Writing in a Voice That Speaks to the Educator
Discussing publishing with educator-author Michael Fisher
Michael Fisher is the author of multiple books, including Hacking Instructional Design, from Times 10 Publications, recently given a write-up in Education Week. In addition to writing, Mike is a veteran educator and professional development (PD) consultant. His professional experience and passion for blogging led him to develop a natural writing style that resonates with fellow educators. “Early on, I pushed back about having my own voice and not sounding like an editor came in and cleaned everything up. I wanted my speaking and writing voice to be similar because if I’m going to have to speak about it later, I don’t want it to sound like educational jargon. I wanted it to be real information that’s accessible to real teachers,” he explains.
There is a dance involved in publishing and Mike has learned to embrace the process. Revisions and editors’ notes are part of the journey from draft to final copy. Over time, a refinement in voice occurs and brings forward a more significant impact and clarified message.
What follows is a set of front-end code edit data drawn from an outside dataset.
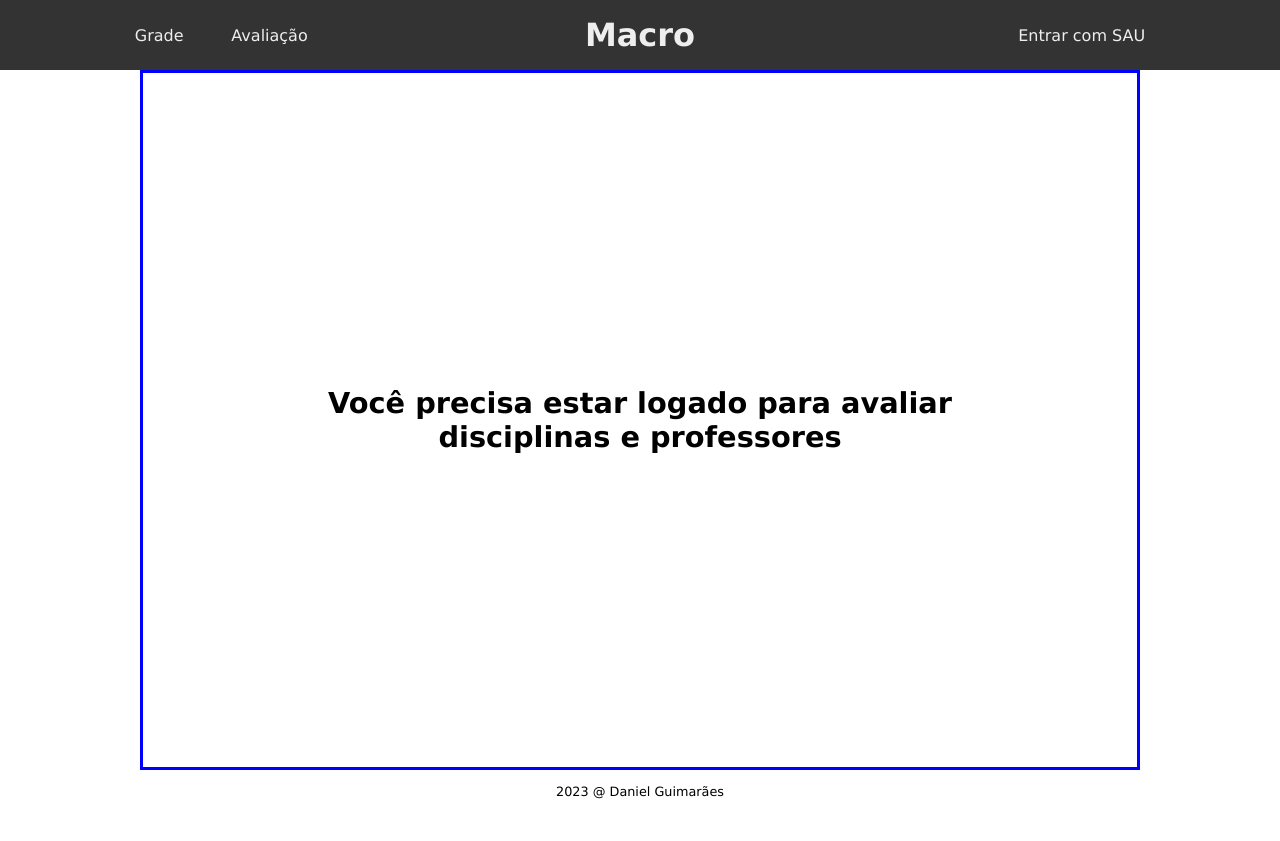
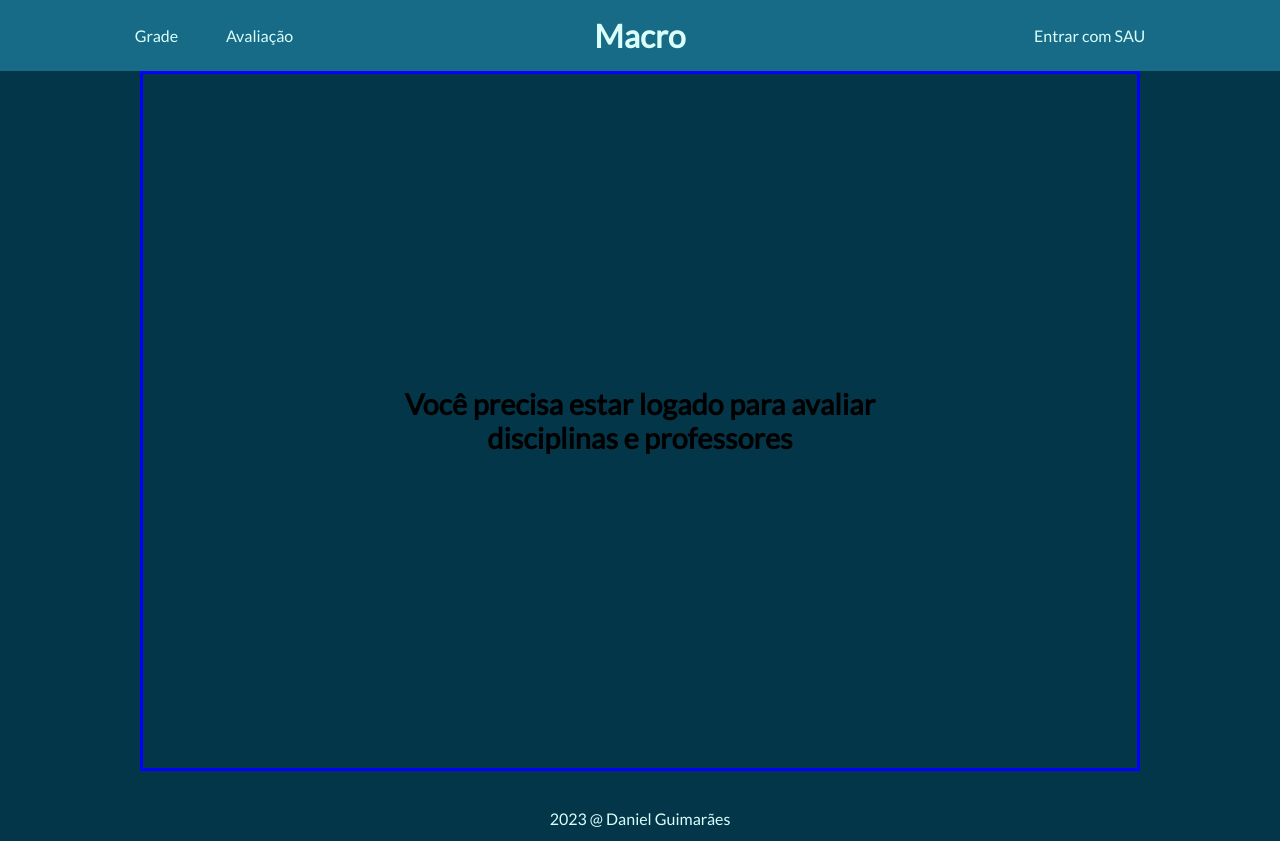
Before and after one commit to Leinadium/puc-disciplinas, a SvelteKit app in the folder front/: page /avaliacao in a window 1280 px wide. Before the commit the page ends 800 px from the top, so only its background shows below. Built offline with nearby package versions, Linux system fonts and the light colour scheme; no server answers.

Commit message:
front: iniciando banho de css

```diff
--- a/front/src/app.html
+++ b/front/src/app.html
@@ -15,7 +15,6 @@
 			height: 100%;
 			margin: 0;
 			padding: 0;
-			font-family: Verdana, Geneva, Tahoma, sans-serif;
 		}
 	</style>
 </html>
--- a/front/src/components/Footer.svelte
+++ b/front/src/components/Footer.svelte
@@ -8,15 +8,15 @@
 
 <style>
     div {
-        margin: 0;
-        padding: 0;
-        position: absolute;
-        bottom: 0;
+        box-sizing: border-box;
+        width: 100%;
+        padding: 3% 0 1% 0;
+        text-align: center;
 
-        width: 100%;
-        text-align: center;
+        background: var(--color-main-1);
     }
     span {
-        font-size: 0.8rem;
+        font-size: 1rem;
+        color: var(--color-main-4)
     }
 </style>
--- a/front/src/components/Header.svelte
+++ b/front/src/components/Header.svelte
@@ -19,8 +19,8 @@
 
 <style>
     header {
-        background-color: #333;
-        color: #fff;
+        background-color: var(--color-main-2);
+        color: var(--color-main-4);
         box-sizing: border-box;
         padding: 1rem 10%;
         width: 100%;
@@ -47,21 +47,25 @@
 
     .nav-item {
         text-decoration: none;
-        color: #eee;
+        color: var(--color-main-4);
         box-sizing: border-box;
         padding: 2%;
-        border-radius: 0.5rem;
+        border-radius: var(--border-radius);
         background: transparent;
+        font-size: 1rem;
 
         transition: background 0.2s;
     }
     .nav-item:hover {
-        background: #666;
+        background: var(--color-main-3);
     }
 
     h1 {
         margin: 0;
         text-align: center;
+    }
+    h1 > a {
+        font-size: 2rem !important;
     }
 
     #nav-login {
--- a/front/src/components/avaliacao/CampoAvaliacao.svelte
+++ b/front/src/components/avaliacao/CampoAvaliacao.svelte
@@ -175,7 +175,7 @@
         text-align: center;
         background: #fff;
         border: 1px solid #444;
-        border-radius: 10px;
+        border-radius: var(--border-radius);
         cursor: pointer;
 
         transition: background 0.2s;
--- a/front/src/components/avaliacao/CampoPesquisa.svelte
+++ b/front/src/components/avaliacao/CampoPesquisa.svelte
@@ -142,7 +142,7 @@
         width: 70%;
         height: 100%;
         padding: 0.5rem;
-        border-radius: 0.5rem;
+        border-radius: var(--border-radius);
         border: 1px solid #aaa;
     }
     select {
@@ -181,7 +181,7 @@
         box-sizing: border-box;
         width: 100%;
         padding: 0.6rem 0.5rem;
-        border-radius: 0.5rem;
+        border-radius: var(--border-radius);
         background: #aaa;
     }
     .explicacao {
--- a/front/src/components/avaliacao/ItemAvaliacao.svelte
+++ b/front/src/components/avaliacao/ItemAvaliacao.svelte
@@ -55,7 +55,7 @@
         background: #eee;
         box-sizing: border-box;
         padding: 0.5rem;
-        border-radius: 0.5rem;
+        border-radius: var(--border-radius);
     }
 
     .item-avaliacao.disable {
--- a/front/src/components/common/DisciplinaBox.svelte
+++ b/front/src/components/common/DisciplinaBox.svelte
@@ -58,7 +58,7 @@
         width: fit-content;
         height: 1.5rem;
         padding: 0.2rem 0.3rem 0.2rem 0.3rem;
-        border-radius: 1rem;
+        border-radius: var(--border-radius);
 
         margin: 0 0.4rem;
 
--- a/front/src/components/common/GenericBox.svelte
+++ b/front/src/components/common/GenericBox.svelte
@@ -27,7 +27,7 @@
         width: 100%;
         height: 100%;
 
-        border-radius: 10px;
+        border-radius: var(--border-radius);
         box-shadow: 0 0 10px rgba(0, 0, 0, 0.1);
 
         padding: 10px;
--- a/front/src/components/grade/botoes/BotaoGenerico.svelte
+++ b/front/src/components/grade/botoes/BotaoGenerico.svelte
@@ -16,7 +16,7 @@
         width: 80%;
         height: fit-content;
         padding: 3%;
-        border-radius: 5px;
+        border-radius: var(--border-radius);
 
         font-size: 0.8em;
         cursor: pointer;
--- a/front/src/components/login/LoginHeader.svelte
+++ b/front/src/components/login/LoginHeader.svelte
@@ -59,7 +59,7 @@
 
     .log {
         text-decoration: none;
-        color: #eee;
+        color: var(--color-main-4);
         box-sizing: border-box;
         padding: 2%;
         border-radius: 0.5rem;
@@ -68,6 +68,6 @@
         transition: background 0.2s;
     }
     .log:hover {
-        background: #666;
+        background: var(--color-main-3);
     }
 </style>
--- a/front/src/routes/+layout.svelte
+++ b/front/src/routes/+layout.svelte
@@ -3,6 +3,10 @@
     import Footer from "../components/Footer.svelte";
 	import Header from "../components/Header.svelte";
 </script>
+
+<svelte:head>
+    <link rel="stylesheet" href="https://fonts.googleapis.com/css?family=Lato">
+</svelte:head>
 
 <Header titulo="Macro" />
     <CheckLogin />
@@ -14,7 +18,9 @@
 <style>
     main {
         width: 100%;
-        height: 100%;
+        min-height: 100%;
+
+        background: var(--color-main-1);
     }
 
     :global(html) {
@@ -29,5 +35,8 @@
         --color-tria-5: #FFF69E;
 
         --border-radius: 15px;
+
+        /* font-family: Verdana, Geneva, Tahoma, sans-serif; */
+        font-family: Lato, Verdana, Geneva, Tahoma, sans-serif;
     }
 </style>
```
The education PD industry is a huge business and educators are continually looking for scholarship that speaks to their needs. They are looking for information, guides and support that can be easily ascertained. As teachers take ownership of their training, educator-authors play an integral role in the process.
“[Teachers] want things that are rooted in reality and written by people who have been in the trenches. I still go back into the trenches. I co-teach with teachers. I love days when I get to be in a classroom with kids trying stuff out, think-tanking and playing in the sandbox.”
The problems in PD come from those developing professional training without proper knowledge of what educators are experiencing and the unique issues facing their students. According to Mike the word “training” should be avoided, “I would never in a million years sign up for something that said ‘teacher training’ nor would I ever promote myself as a teacher trainer. It’s crass to say it, but we train animals. We don’t train humans.” The most significant component of PD involves the ability to converse. “I have conversations with people about their work. I help them analyze it; I help them improve it, and I help them think about replacements,” he says. There needs to be a natural exchange of information and not the impression of “somebody who shows up, unpacks their wares, sells the snake oil and then leaves town.”
Presently, Mike is highly engaged in the developments facing Generation Alpha. He is looking for the trends and the social-emotional aspects affecting students in the classroom. Kids have more at their fingertips because of technology than any humans in the history of humanity, he says. But children are not doing well in connecting to people in the 3D. Mike explains, “We’re navigating in a new social-emotional territory to make sure that we’re also raising great global citizens. It’s a new space. As a parent, I’m concerned. As an educator, I’m concerned. And, as a writer, I’m intrigued. That’s where the juice is laying right now.”
Michael Fisher’s Hacking Instructional Design is available from Times 10 Publishing, where educators can find a wide variety of professional development books addressing the most important topics affecting their practice.
About Michael Fisher
Michael Fisher is an author, instructional coach, and educational consultant specializing in the intersection between instructional technology and curriculum design. help teachers and schools maximize available technology, software, and web-based resources while attending to curriculum design, instructional practices, and assessments. Hacking Instructional Design is his second book in the Hack Learning Series, following 2016’s Hacking the Common Core. You can follow Michael Fisher on Twitter and on his website